--- To do ---
Write out every entry, unchanged. Skip any picture.

Edit tracking data:

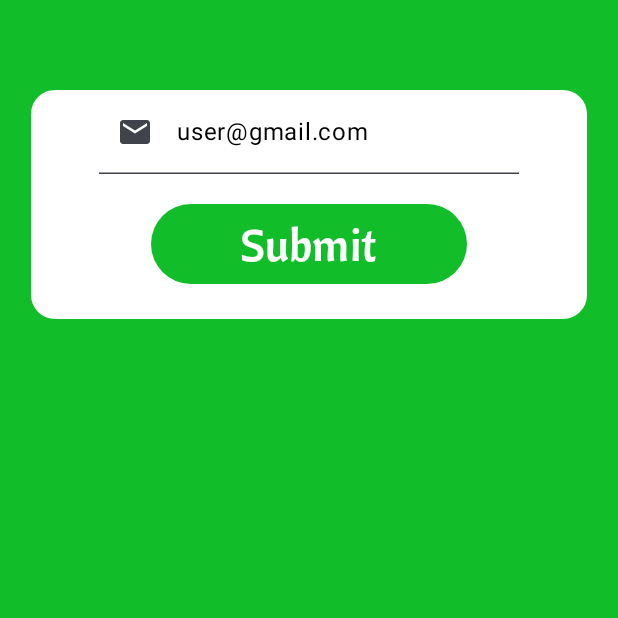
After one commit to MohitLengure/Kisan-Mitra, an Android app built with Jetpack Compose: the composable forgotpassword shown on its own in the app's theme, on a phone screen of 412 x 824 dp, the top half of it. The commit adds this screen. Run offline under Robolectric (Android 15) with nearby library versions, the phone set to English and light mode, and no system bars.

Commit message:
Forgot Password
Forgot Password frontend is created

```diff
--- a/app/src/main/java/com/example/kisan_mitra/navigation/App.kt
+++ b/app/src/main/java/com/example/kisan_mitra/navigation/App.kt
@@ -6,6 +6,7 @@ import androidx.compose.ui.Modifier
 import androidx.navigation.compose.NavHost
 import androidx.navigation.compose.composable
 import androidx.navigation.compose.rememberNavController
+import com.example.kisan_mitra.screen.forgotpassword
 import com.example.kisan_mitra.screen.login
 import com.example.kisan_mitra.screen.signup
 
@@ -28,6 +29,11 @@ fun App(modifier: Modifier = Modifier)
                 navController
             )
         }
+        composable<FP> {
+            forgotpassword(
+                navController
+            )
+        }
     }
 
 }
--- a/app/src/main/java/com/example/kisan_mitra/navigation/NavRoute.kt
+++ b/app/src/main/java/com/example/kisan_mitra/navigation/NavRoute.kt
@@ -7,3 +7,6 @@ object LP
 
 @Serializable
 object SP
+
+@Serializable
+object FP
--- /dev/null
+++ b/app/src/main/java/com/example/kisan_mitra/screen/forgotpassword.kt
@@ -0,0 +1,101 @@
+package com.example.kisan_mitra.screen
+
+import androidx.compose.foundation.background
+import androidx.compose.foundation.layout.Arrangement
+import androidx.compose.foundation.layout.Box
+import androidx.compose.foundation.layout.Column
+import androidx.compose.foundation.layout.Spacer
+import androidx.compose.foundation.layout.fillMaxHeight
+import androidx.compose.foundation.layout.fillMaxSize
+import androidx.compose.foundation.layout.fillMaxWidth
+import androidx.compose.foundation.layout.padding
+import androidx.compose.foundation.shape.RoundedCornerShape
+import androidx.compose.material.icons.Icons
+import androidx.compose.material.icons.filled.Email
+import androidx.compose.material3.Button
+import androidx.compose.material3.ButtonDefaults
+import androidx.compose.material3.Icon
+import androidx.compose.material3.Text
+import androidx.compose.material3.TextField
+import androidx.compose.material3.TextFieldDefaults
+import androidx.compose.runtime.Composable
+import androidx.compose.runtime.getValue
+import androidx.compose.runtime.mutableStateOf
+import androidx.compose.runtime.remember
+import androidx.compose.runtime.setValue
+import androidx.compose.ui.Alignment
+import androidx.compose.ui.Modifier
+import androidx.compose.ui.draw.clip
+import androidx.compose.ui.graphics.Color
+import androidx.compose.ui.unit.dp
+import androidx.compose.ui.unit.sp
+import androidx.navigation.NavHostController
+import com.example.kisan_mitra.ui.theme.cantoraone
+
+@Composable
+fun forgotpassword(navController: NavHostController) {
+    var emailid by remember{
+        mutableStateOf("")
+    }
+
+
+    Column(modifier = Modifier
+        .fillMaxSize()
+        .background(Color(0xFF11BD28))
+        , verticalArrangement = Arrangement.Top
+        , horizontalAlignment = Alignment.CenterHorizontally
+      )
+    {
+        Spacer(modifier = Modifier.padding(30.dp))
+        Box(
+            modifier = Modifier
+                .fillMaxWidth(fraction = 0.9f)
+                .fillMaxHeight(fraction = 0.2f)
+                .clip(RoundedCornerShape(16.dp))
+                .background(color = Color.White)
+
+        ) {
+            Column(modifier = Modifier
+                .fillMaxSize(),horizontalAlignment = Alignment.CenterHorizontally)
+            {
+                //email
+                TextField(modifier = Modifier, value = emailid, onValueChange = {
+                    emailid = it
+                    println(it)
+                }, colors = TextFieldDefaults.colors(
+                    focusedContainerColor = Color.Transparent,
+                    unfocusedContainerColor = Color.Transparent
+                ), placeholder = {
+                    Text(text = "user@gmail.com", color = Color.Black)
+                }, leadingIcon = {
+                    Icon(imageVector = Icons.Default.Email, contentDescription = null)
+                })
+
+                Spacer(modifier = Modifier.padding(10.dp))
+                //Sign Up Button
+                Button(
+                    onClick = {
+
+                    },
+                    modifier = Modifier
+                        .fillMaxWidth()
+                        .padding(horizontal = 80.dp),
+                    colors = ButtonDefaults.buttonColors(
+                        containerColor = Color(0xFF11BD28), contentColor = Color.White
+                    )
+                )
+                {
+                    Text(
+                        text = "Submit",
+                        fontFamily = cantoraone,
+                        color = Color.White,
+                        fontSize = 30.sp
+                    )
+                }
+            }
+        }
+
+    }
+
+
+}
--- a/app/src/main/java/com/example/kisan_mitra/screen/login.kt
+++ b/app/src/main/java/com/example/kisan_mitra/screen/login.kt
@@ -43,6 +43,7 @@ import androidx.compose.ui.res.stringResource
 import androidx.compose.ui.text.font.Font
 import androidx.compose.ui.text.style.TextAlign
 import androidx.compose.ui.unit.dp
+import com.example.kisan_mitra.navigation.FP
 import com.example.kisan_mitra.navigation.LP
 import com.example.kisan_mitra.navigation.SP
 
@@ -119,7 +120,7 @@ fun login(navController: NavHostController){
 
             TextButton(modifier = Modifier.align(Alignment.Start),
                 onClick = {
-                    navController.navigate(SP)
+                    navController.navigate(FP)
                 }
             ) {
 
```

--- Response for this exercise ---
After one commit to MohitLengure/Kisan-Mitra, an Android app built with Jetpack Compose: the composable forgotpassword shown on its own in the app's theme, on a phone screen of 412 x 824 dp, the top half of it. The commit adds this screen. Run offline under Robolectric (Android 15) with nearby library versions, the phone set to English and light mode, and no system bars.

Commit message:
Forgot Password
Forgot Password frontend is created

```diff
--- a/app/src/main/java/com/example/kisan_mitra/navigation/App.kt
+++ b/app/src/main/java/com/example/kisan_mitra/navigation/App.kt
@@ -6,6 +6,7 @@ import androidx.compose.ui.Modifier
 import androidx.navigation.compose.NavHost
 import androidx.navigation.compose.composable
 import androidx.navigation.compose.rememberNavController
+import com.example.kisan_mitra.screen.forgotpassword
 import com.example.kisan_mitra.screen.login
 import com.example.kisan_mitra.screen.signup
 
@@ -28,6 +29,11 @@ fun App(modifier: Modifier = Modifier)
                 navController
             )
         }
+        composable<FP> {
+            forgotpassword(
+                navController
+            )
+        }
     }
 
 }
--- a/app/src/main/java/com/example/kisan_mitra/navigation/NavRoute.kt
+++ b/app/src/main/java/com/example/kisan_mitra/navigation/NavRoute.kt
@@ -7,3 +7,6 @@ object LP
 
 @Serializable
 object SP
+
+@Serializable
+object FP
--- /dev/null
+++ b/app/src/main/java/com/example/kisan_mitra/screen/forgotpassword.kt
@@ -0,0 +1,101 @@
+package com.example.kisan_mitra.screen
+
+import androidx.compose.foundation.background
+import androidx.compose.foundation.layout.Arrangement
+import androidx.compose.foundation.layout.Box
+import androidx.compose.foundation.layout.Column
+import androidx.compose.foundation.layout.Spacer
+import androidx.compose.foundation.layout.fillMaxHeight
+import androidx.compose.foundation.layout.fillMaxSize
+import androidx.compose.foundation.layout.fillMaxWidth
+import androidx.compose.foundation.layout.padding
+import androidx.compose.foundation.shape.RoundedCornerShape
+import androidx.compose.material.icons.Icons
+import androidx.compose.material.icons.filled.Email
+import androidx.compose.material3.Button
+import androidx.compose.material3.ButtonDefaults
+import androidx.compose.material3.Icon
+import androidx.compose.material3.Text
+import androidx.compose.material3.TextField
+import androidx.compose.material3.TextFieldDefaults
+import androidx.compose.runtime.Composable
+import androidx.compose.runtime.getValue
+import androidx.compose.runtime.mutableStateOf
+import androidx.compose.runtime.remember
+import androidx.compose.runtime.setValue
+import androidx.compose.ui.Alignment
+import androidx.compose.ui.Modifier
+import androidx.compose.ui.draw.clip
+import androidx.compose.ui.graphics.Color
+import androidx.compose.ui.unit.dp
+import androidx.compose.ui.unit.sp
+import androidx.navigation.NavHostController
+import com.example.kisan_mitra.ui.theme.cantoraone
+
+@Composable
+fun forgotpassword(navController: NavHostController) {
+    var emailid by remember{
+        mutableStateOf("")
+    }
+
+
+    Column(modifier = Modifier
+        .fillMaxSize()
+        .background(Color(0xFF11BD28))
+        , verticalArrangement = Arrangement.Top
+        , horizontalAlignment = Alignment.CenterHorizontally
+      )
+    {
+        Spacer(modifier = Modifier.padding(30.dp))
+        Box(
+            modifier = Modifier
+                .fillMaxWidth(fraction = 0.9f)
+                .fillMaxHeight(fraction = 0.2f)
+                .clip(RoundedCornerShape(16.dp))
+                .background(color = Color.White)
+
+        ) {
+            Column(modifier = Modifier
+                .fillMaxSize(),horizontalAlignment = Alignment.CenterHorizontally)
+            {
+                //email
+                TextField(modifier = Modifier, value = emailid, onValueChange = {
+                    emailid = it
+                    println(it)
+                }, colors = TextFieldDefaults.colors(
+                    focusedContainerColor = Color.Transparent,
+                    unfocusedContainerColor = Color.Transparent
+                ), placeholder = {
+                    Text(text = "user@gmail.com", color = Color.Black)
+                }, leadingIcon = {
+                    Icon(imageVector = Icons.Default.Email, contentDescription = null)
+                })
+
+                Spacer(modifier = Modifier.padding(10.dp))
+                //Sign Up Button
+                Button(
+                    onClick = {
+
+                    },
+                    modifier = Modifier
+                        .fillMaxWidth()
+                        .padding(horizontal = 80.dp),
+                    colors = ButtonDefaults.buttonColors(
+                        containerColor = Color(0xFF11BD28), contentColor = Color.White
+                    )
+                )
+                {
+                    Text(
+                        text = "Submit",
+                        fontFamily = cantoraone,
+                        color = Color.White,
+                        fontSize = 30.sp
+                    )
+                }
+            }
+        }
+
+    }
+
+
+}
--- a/app/src/main/java/com/example/kisan_mitra/screen/login.kt
+++ b/app/src/main/java/com/example/kisan_mitra/screen/login.kt
@@ -43,6 +43,7 @@ import androidx.compose.ui.res.stringResource
 import androidx.compose.ui.text.font.Font
 import androidx.compose.ui.text.style.TextAlign
 import androidx.compose.ui.unit.dp
+import com.example.kisan_mitra.navigation.FP
 import com.example.kisan_mitra.navigation.LP
 import com.example.kisan_mitra.navigation.SP
 
@@ -119,7 +120,7 @@ fun login(navController: NavHostController){
 
             TextButton(modifier = Modifier.align(Alignment.Start),
                 onClick = {
-                    navController.navigate(SP)
+                    navController.navigate(FP)
                 }
             ) {
 
```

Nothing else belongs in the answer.